Date of Award

Fall 2011

Project Type


Program or Major


Degree Name

Master of Arts

First Advisor

Rebecca Glauber

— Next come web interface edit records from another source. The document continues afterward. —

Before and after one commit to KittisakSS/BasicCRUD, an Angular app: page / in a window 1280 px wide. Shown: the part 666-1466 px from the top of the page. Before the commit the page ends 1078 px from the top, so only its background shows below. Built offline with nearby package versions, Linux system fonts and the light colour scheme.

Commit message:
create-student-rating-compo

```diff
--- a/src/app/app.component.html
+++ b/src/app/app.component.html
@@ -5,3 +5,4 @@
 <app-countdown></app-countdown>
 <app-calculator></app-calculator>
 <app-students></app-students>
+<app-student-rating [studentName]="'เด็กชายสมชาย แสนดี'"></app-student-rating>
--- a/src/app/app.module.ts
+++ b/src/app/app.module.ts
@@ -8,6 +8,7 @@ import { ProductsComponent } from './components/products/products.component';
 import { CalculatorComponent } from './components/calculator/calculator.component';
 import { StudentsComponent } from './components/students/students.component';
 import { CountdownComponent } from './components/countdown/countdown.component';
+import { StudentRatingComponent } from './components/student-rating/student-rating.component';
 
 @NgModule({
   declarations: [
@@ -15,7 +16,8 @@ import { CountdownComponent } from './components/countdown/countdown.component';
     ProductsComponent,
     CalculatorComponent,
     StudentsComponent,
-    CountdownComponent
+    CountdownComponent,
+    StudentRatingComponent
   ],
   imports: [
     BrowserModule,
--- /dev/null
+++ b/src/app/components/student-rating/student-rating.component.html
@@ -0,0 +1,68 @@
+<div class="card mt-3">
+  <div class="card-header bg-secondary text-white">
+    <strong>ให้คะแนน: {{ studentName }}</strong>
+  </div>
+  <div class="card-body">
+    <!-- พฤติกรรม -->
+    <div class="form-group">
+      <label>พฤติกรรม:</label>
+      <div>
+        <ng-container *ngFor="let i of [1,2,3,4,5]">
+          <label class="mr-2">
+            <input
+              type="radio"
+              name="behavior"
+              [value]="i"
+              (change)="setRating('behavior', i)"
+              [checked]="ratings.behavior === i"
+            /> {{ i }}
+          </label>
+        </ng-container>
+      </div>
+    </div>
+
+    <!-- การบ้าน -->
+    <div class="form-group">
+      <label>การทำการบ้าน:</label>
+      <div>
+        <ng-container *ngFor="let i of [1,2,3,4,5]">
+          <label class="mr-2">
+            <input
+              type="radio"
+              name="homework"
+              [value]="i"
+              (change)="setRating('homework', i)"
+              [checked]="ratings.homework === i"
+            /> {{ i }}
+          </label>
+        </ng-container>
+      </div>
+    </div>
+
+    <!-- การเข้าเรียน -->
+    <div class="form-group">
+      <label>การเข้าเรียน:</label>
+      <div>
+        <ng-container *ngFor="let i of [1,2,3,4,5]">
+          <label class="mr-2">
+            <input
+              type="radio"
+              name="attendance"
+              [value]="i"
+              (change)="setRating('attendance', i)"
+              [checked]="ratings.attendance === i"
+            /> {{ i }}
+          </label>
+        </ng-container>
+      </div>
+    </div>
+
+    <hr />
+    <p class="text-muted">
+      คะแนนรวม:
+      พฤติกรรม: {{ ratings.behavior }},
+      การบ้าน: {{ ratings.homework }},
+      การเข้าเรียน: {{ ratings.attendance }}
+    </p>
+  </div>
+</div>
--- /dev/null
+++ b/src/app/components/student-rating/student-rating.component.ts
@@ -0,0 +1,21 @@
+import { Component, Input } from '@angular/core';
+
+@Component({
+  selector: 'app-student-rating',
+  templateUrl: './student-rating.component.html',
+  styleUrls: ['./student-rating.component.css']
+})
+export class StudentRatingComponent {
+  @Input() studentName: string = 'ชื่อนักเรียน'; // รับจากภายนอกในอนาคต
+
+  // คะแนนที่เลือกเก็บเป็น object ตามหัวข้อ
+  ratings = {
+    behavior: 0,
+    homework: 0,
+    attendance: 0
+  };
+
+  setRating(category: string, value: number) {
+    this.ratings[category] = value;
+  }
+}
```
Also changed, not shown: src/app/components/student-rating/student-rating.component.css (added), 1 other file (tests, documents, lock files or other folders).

Research regarding the growing gap between rich and poor has not wholly considered the dissolution of America's middle-skill jobs (occupations that require training/education beyond the high-school level, but less than a four-year degree). I draw on data from the CPS (1990 to 2009) to uncover the extent to which low, middle, and high-skill employment are distributed among white and nonwhite workers in rural, suburban and urban regions, and how this distribution has changed since 1990. Blacks and Hispanics remain overrepresented in low-skill employment and underrepresented in high-skill labor, although blacks made the most significant percentage gains in high-skill employment since 1990, particularly in the suburbs. Hispanics and rural Americans are most likely to report middle-skill employment, while suburbanites are least likely to report employment in these jobs. The Great Recession expedited middle-skill labor's decline. While both low and high-skill labor increased during this time, high-skill employment expanded far more rapidly.